Researchers at the University of Pittsburgh Medical Center are testing a new therapy on Miller that could prompt his body to produce the blood-clotting protein it lacks before he bleeds.
"No needle sticks," Miller said Thursday. "And I wouldn't be as afraid of hurting myself."
Miller, 50, is the first patient to use the gene therapy designed by California-based Chiron Corp. as part of a clinical test. The gene therapy is injected into the veins of the hand and travels through the blood.
The idea is for the "friendly" virus shell to carry the blood-clotting protein called factor VIII into the body, where it will take up residence in cells.
"It's like a virus that's gutted of all its junk," said Dr. Margaret Ragni, professor of medicine at the University of Pittsburgh and director of the Hemophilia Treatment Center of Western Pennsylvania.
Hemophilia A is passed on genetically and affects only males. About one in every 10,000 men has the disorder, and pooling of blood in the joints often leads to crippling arthritis in later life when the enzymes in blood dissolve cartilage between the joints.

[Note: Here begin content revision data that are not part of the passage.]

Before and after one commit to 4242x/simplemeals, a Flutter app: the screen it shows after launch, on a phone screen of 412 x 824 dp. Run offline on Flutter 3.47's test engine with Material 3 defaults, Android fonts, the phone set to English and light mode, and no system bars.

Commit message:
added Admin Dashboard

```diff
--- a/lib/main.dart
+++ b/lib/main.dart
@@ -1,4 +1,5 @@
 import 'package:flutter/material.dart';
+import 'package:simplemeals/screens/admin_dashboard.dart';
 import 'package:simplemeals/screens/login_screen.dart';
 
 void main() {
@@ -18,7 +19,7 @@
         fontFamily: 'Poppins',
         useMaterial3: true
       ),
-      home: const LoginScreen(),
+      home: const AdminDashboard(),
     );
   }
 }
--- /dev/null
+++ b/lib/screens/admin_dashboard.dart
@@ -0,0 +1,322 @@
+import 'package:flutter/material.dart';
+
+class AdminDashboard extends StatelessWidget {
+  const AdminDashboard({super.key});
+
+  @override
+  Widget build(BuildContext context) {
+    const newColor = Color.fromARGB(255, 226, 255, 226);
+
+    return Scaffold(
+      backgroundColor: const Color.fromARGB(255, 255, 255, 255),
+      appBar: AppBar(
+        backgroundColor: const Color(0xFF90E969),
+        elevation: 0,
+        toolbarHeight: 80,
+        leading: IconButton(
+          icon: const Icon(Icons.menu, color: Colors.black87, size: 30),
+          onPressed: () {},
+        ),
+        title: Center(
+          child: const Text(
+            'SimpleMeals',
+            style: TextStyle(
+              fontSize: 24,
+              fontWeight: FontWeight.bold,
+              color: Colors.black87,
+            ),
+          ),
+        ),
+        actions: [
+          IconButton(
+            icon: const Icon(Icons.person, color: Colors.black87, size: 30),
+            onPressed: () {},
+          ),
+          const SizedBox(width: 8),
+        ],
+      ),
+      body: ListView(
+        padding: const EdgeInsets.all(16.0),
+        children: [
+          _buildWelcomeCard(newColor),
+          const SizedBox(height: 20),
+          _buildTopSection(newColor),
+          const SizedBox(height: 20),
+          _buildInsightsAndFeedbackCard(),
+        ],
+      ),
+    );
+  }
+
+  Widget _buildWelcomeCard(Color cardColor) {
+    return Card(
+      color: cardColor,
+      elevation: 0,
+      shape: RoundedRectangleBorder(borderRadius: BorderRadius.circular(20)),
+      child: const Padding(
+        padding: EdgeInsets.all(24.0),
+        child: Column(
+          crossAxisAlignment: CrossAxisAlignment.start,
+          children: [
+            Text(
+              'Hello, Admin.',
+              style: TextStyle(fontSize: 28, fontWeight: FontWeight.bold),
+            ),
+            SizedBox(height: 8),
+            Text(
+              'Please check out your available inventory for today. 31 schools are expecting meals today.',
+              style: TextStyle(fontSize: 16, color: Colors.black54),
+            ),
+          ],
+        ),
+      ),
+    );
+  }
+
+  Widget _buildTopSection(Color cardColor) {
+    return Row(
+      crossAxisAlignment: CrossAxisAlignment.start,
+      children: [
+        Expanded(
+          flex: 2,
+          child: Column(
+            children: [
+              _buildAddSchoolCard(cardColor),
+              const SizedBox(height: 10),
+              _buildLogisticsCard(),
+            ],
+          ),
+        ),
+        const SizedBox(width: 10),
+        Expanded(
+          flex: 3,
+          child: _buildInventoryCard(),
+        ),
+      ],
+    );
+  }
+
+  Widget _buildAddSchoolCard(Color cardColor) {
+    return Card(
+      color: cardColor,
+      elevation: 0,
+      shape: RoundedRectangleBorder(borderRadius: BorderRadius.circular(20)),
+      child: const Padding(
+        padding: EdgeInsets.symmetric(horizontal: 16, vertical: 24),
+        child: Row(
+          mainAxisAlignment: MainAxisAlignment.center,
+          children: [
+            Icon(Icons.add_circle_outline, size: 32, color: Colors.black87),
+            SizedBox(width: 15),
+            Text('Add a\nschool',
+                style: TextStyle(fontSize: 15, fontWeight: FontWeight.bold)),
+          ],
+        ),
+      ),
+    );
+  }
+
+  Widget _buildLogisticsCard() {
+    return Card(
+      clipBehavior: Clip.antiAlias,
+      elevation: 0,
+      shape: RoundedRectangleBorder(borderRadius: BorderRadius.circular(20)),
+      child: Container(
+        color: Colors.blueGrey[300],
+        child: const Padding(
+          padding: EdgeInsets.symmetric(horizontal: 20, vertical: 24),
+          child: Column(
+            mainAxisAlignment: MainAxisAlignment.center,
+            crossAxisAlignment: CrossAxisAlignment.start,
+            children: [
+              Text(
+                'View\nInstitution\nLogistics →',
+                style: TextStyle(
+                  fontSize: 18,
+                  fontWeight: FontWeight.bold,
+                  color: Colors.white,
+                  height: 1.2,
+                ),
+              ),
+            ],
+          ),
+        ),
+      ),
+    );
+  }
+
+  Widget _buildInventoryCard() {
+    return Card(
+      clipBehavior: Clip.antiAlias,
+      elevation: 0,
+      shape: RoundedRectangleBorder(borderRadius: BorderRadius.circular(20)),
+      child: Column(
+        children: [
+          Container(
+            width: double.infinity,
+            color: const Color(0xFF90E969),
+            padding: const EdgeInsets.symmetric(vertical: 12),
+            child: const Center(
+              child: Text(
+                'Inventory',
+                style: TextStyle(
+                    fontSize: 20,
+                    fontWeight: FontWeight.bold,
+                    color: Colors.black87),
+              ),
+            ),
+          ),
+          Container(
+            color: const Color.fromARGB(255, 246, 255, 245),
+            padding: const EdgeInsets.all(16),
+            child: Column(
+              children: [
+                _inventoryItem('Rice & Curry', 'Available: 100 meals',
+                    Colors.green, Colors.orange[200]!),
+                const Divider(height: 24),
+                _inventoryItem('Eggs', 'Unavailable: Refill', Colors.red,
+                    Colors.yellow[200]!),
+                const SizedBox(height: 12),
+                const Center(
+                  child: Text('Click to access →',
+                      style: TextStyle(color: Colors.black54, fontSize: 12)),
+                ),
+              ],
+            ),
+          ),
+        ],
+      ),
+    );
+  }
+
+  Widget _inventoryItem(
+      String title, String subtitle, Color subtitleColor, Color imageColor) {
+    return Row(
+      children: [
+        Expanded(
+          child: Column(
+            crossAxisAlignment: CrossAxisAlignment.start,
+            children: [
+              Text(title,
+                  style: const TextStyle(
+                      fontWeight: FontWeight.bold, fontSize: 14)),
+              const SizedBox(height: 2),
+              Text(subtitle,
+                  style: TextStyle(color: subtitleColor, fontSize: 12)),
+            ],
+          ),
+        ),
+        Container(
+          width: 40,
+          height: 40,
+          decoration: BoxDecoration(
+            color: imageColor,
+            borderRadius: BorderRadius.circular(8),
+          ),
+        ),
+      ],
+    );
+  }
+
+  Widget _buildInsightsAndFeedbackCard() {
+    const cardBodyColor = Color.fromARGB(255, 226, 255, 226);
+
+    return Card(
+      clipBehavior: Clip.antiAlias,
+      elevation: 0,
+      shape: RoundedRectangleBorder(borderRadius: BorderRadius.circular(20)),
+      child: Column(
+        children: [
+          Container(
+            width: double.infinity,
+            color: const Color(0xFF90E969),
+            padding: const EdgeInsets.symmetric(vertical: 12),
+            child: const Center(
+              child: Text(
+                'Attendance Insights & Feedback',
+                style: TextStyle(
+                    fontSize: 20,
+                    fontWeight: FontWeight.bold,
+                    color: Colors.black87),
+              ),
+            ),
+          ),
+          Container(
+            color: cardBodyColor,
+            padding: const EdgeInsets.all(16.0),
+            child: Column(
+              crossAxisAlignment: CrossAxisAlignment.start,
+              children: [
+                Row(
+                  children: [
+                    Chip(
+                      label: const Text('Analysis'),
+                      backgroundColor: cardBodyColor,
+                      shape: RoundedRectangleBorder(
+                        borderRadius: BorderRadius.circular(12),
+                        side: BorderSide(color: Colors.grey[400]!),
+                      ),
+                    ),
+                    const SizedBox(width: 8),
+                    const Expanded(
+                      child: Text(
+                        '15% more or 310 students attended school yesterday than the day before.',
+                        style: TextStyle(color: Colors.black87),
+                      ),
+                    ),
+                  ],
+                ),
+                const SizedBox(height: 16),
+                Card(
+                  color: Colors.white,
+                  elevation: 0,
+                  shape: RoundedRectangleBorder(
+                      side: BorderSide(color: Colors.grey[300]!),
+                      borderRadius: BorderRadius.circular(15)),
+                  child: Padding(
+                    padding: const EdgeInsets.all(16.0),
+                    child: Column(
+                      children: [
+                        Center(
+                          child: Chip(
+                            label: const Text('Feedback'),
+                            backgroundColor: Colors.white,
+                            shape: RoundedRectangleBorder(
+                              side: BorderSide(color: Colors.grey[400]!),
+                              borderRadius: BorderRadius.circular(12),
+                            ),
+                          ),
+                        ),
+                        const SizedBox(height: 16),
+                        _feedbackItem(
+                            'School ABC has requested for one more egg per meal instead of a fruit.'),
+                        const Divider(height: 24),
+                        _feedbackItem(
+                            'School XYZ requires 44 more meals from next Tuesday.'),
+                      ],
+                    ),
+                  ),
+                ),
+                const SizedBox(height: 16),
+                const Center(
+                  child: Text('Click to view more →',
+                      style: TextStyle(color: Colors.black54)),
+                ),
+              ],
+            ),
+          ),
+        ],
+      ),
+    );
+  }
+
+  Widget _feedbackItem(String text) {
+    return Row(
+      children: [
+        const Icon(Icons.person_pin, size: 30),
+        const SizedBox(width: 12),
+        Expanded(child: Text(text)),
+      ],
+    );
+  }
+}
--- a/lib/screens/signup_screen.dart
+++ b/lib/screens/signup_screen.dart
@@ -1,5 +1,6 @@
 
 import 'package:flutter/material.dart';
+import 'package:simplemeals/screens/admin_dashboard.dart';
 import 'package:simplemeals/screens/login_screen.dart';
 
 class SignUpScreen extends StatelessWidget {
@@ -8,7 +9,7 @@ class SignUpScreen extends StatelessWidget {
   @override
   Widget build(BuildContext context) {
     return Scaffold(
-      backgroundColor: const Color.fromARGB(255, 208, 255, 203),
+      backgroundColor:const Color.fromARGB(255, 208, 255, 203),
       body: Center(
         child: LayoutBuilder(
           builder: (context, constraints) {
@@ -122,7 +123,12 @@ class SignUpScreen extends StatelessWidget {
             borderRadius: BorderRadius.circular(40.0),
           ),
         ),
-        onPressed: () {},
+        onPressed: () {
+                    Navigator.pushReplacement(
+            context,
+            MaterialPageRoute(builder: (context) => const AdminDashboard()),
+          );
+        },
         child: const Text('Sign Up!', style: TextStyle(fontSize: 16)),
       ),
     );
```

The treatment has been tested on mice, rabbits and dogs. Some animals showed results just two weeks after receiving the treatment, and dogs showed continued production of the protein for a year after it was administered.
Miller is the first of what researchers hope will be several human test cases.
"With humans, we don't really know, and that's why we're very interested to be starting these trials," Dr. Deborah Hurst, who designs clinical trial plans and protocol for Chiron.
Written By Paula Story